### EXERCISE
Each record should be given again exactly as it appears, with no image included.

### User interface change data

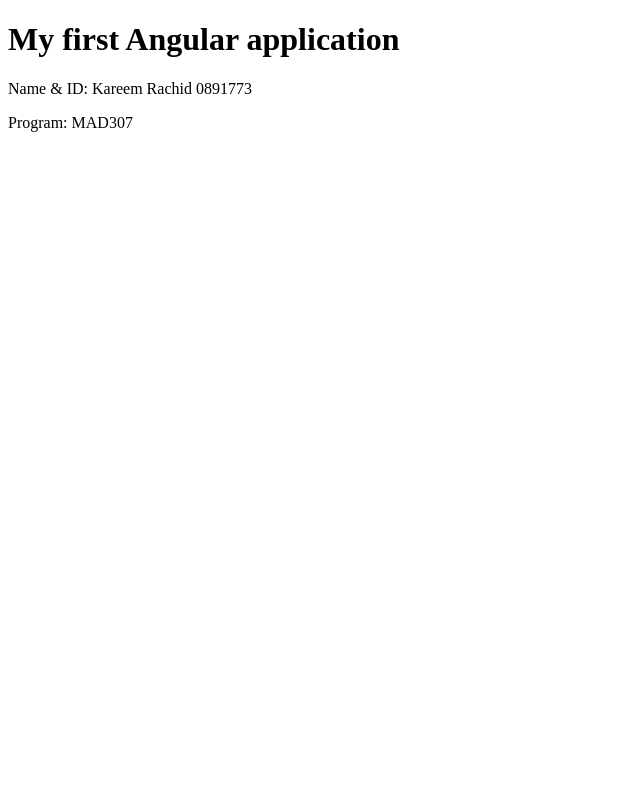
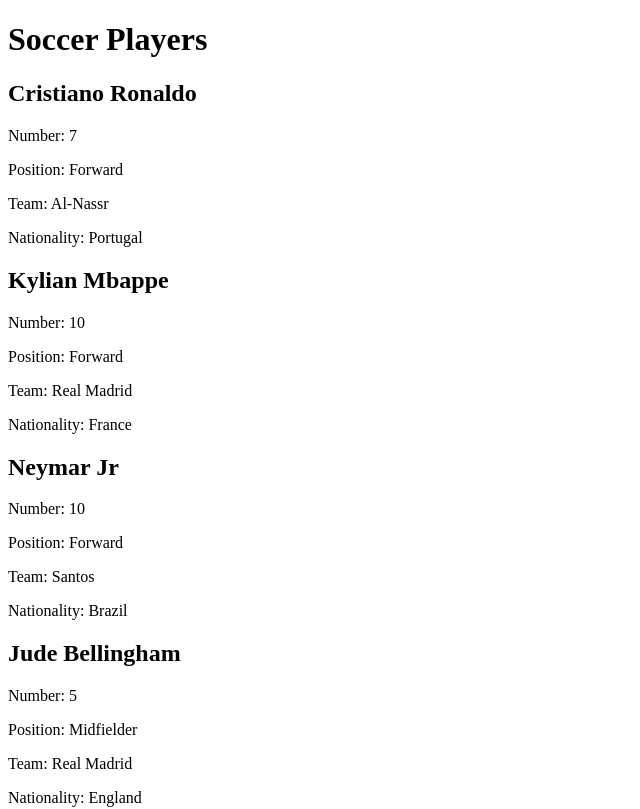
Before and after one commit to KareemRachid/Kareem-Rachid-Learning-AngularF26, an Angular app: page / in a window 1280 px wide. Shown: the top 809 px of the page, without its empty margins (0-640 px from the left). Built offline with nearby package versions, Linux system fonts and the light colour scheme.

Commit message:
displayed data

```diff
--- a/src/app/app.html
+++ b/src/app/app.html
@@ -1,3 +1,13 @@
-<h1>My first Angular application</h1>
-<p>Name & ID: {{ StudentInfo }}</p>
-<p>Program: {{ ProgramName }}</p>
+<h1>Soccer Players</h1>
+@for (player of players; track player.name) {
+    <h2>{{ player.name }}</h2>
+    <p>Number: {{ player.number }}</p>
+    <p>Position: {{ player.position }}</p>
+    <p>Team: {{ player.team }}</p>
+
+    @if (player.nationality) {
+        <p>Nationality: {{ player.nationality }}</p>
+    }
+} @empty {
+    <p>No players available.</p>
+}
--- a/src/app/app.ts
+++ b/src/app/app.ts
@@ -1,6 +1,6 @@
 import { Component, signal } from '@angular/core';
 import { RouterOutlet } from '@angular/router';
-
+import { Player } from './player';
 @Component({
   imports: [RouterOutlet],
   selector: 'app-root',
@@ -13,5 +13,48 @@
   StudentInfo: string = "Kareem Rachid 0891773";
   ProgramName: string = "MAD307";
 
+  players: Player[]= [
+  {
+    name: 'Cristiano Ronaldo',
+    number: 7,
+    position: 'Forward',
+    team: 'Al-Nassr',
+    nationality: 'Portugal'
+  },
+  {
+    name:'Kylian Mbappe',
+    number: 10,
+    position:'Forward',
+    team: 'Real Madrid',
+    nationality: 'France'
+  },
+  {
+  name: 'Neymar Jr',
+  number: 10,
+  position: 'Forward',
+  team: 'Santos',
+  nationality: 'Brazil'
+  },
+  {
+  name: 'Jude Bellingham',
+  number: 5,
+  position: 'Midfielder',
+  team: 'Real Madrid',
+  nationality: 'England'
+  },
+  {
+  name: 'Sergio Ramos',
+  number: 4,
+  position: 'Defender',
+  team: 'Monterrey'
+  },
+  {
+  name: 'Thibaut Courtois',
+  number: 1,
+  position: 'Goalkeeper',
+  team: 'Real Madrid',
+  nationality: 'Belgium'
+  }
+  ];
 
 }
```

### SOLUTION FOR THIS TASK
Before and after one commit to KareemRachid/Kareem-Rachid-Learning-AngularF26, an Angular app: page / in a window 1280 px wide. Shown: the top 809 px of the page, without its empty margins (0-640 px from the left). Built offline with nearby package versions, Linux system fonts and the light colour scheme.

Commit message:
displayed data

```diff
--- a/src/app/app.html
+++ b/src/app/app.html
@@ -1,3 +1,13 @@
-<h1>My first Angular application</h1>
-<p>Name & ID: {{ StudentInfo }}</p>
-<p>Program: {{ ProgramName }}</p>
+<h1>Soccer Players</h1>
+@for (player of players; track player.name) {
+    <h2>{{ player.name }}</h2>
+    <p>Number: {{ player.number }}</p>
+    <p>Position: {{ player.position }}</p>
+    <p>Team: {{ player.team }}</p>
+
+    @if (player.nationality) {
+        <p>Nationality: {{ player.nationality }}</p>
+    }
+} @empty {
+    <p>No players available.</p>
+}
--- a/src/app/app.ts
+++ b/src/app/app.ts
@@ -1,6 +1,6 @@
 import { Component, signal } from '@angular/core';
 import { RouterOutlet } from '@angular/router';
-
+import { Player } from './player';
 @Component({
   imports: [RouterOutlet],
   selector: 'app-root',
@@ -13,5 +13,48 @@
   StudentInfo: string = "Kareem Rachid 0891773";
   ProgramName: string = "MAD307";
 
+  players: Player[]= [
+  {
+    name: 'Cristiano Ronaldo',
+    number: 7,
+    position: 'Forward',
+    team: 'Al-Nassr',
+    nationality: 'Portugal'
+  },
+  {
+    name:'Kylian Mbappe',
+    number: 10,
+    position:'Forward',
+    team: 'Real Madrid',
+    nationality: 'France'
+  },
+  {
+  name: 'Neymar Jr',
+  number: 10,
+  position: 'Forward',
+  team: 'Santos',
+  nationality: 'Brazil'
+  },
+  {
+  name: 'Jude Bellingham',
+  number: 5,
+  position: 'Midfielder',
+  team: 'Real Madrid',
+  nationality: 'England'
+  },
+  {
+  name: 'Sergio Ramos',
+  number: 4,
+  position: 'Defender',
+  team: 'Monterrey'
+  },
+  {
+  name: 'Thibaut Courtois',
+  number: 1,
+  position: 'Goalkeeper',
+  team: 'Real Madrid',
+  nationality: 'Belgium'
+  }
+  ];
 
 }
```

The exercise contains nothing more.